In the modern age, music has become such an essential part of everyone’s life. As the success of music streaming sites like Spotify indicates, American society demands non-stop music access. We want it free, we want all of it, and we want it now. We listen to it as a backdrop to so many things in our lives—and hopefully we listen to it as an experience in and of itself, too. Music has almost become a necessity in modern life. We crave it like we crave water and food. So, before the advent of iPods, CDs, cassette tapes, record players and even phonographs, how did people enjoy music? In particular, how did the Ancient Romans enjoy music? Was it a big part of their life and culture? Was it considered as worthy of an art as sculpture or pottery? As a modern human, I can’t even grasp the concept of not having music at my fingertips whenever I desire. I think the desire for music has to be some sort of innate human yearning, so how did the Romans fulfill that desire?
Well, upon first research I’ve found that the idea that “Rome was entirely unmusical” is apparently pretty prevalent. However, not every classicist thinks that. The best article I found that had the pro-music opinion of Rome is called “What Music Meant to the Romans.” Perfect! That’s exactly what I wanted to know. So, according to the article, much of the non-military music in Rome actually happened to originate from the Christians. Aside from this, most Roman music existed for the theater or for military purposes. Unfortunately, though, many Roman historians neglected to mention the music of the people because they associated it with the debauchery of party-animals like Nero. After all, in pretty much every picture of Nero we see him with his lyre.
As for the commoners, music was generally reserved for weddings, funerals, dinners or other social gatherings. What kinds of instruments were played? Archeologist have dug up quite a lot from Germany in the areas occupied during the Roman pediod. A few include the aulos (a type of flute made of ivory), the buccina (a trumpet made from a horn), the cornu (a brass instrument used by the military), the lituus (a horn used in religious ceremonies), and the sambucca (a triangular harp).
(Theatrical troupe with an aulos player. It appears as though he is playing the aulos through his nose. Hm.)

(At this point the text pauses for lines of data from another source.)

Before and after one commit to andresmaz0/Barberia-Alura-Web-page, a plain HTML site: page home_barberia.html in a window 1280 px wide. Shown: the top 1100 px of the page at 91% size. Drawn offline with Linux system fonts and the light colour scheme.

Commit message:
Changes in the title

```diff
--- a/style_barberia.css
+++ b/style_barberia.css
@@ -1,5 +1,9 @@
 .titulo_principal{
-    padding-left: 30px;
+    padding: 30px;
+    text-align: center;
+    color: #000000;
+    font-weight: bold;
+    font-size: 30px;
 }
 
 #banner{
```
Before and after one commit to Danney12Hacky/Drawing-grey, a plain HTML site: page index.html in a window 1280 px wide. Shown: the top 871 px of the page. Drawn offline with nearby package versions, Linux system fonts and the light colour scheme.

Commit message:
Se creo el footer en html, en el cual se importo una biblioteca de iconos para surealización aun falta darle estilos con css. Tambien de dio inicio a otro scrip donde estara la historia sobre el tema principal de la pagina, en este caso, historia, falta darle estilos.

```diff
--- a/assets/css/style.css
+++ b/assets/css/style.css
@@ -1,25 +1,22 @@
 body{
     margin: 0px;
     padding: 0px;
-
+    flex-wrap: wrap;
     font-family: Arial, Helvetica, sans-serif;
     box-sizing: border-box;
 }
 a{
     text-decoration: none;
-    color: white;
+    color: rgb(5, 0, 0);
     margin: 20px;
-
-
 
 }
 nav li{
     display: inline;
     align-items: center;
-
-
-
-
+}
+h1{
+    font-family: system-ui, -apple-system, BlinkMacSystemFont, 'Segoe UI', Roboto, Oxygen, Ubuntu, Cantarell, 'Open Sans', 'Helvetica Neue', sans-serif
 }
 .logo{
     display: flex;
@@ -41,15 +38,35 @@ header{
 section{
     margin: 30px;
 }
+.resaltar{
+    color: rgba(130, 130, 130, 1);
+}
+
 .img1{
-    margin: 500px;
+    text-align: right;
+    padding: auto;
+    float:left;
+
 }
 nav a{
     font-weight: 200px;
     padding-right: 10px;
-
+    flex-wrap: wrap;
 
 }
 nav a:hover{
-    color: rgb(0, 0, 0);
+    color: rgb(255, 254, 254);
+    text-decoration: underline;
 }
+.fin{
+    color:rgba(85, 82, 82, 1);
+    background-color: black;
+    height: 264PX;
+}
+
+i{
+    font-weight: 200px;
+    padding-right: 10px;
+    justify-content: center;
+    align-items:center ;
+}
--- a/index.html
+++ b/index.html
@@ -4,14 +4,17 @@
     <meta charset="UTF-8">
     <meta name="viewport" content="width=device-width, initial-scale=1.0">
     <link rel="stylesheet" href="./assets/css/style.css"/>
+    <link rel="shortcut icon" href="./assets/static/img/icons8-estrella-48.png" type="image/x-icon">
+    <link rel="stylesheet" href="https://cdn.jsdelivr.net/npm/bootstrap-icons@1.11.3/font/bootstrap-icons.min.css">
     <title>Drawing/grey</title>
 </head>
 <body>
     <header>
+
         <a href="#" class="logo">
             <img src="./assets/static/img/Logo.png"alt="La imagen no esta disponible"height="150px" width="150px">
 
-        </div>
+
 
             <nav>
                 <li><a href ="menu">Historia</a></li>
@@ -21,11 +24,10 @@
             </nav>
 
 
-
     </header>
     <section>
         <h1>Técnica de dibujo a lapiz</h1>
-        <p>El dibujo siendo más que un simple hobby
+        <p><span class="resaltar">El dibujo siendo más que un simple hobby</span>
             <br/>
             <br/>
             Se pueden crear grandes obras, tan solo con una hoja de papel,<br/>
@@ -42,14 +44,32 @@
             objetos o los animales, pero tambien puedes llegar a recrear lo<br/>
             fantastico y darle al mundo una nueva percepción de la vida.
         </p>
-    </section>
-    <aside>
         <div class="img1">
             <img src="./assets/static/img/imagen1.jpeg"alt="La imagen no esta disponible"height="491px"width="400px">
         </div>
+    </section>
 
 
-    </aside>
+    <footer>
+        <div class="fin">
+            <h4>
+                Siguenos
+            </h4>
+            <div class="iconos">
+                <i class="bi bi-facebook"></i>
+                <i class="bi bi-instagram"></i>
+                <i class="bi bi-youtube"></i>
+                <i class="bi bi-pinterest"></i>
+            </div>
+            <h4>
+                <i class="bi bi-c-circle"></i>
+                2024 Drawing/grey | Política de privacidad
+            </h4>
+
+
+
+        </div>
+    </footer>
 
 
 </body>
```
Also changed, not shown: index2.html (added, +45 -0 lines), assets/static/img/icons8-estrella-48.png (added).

From what I’ve read, it seems that Roman music outside of the theater and military was largely viewed simply as entertainment. The consideration of music as high art wouldn’t evolve as a mainstream concept until later. It’s sad to think that such an advanced society had that kind of concept of music in general. According to the first article, there were a few Roman philosophers who delved into the realms of music theory, but overall it wasn’t an extremely popular field. However, I think I could do a bit more research on this topic before I jump to any conclusions.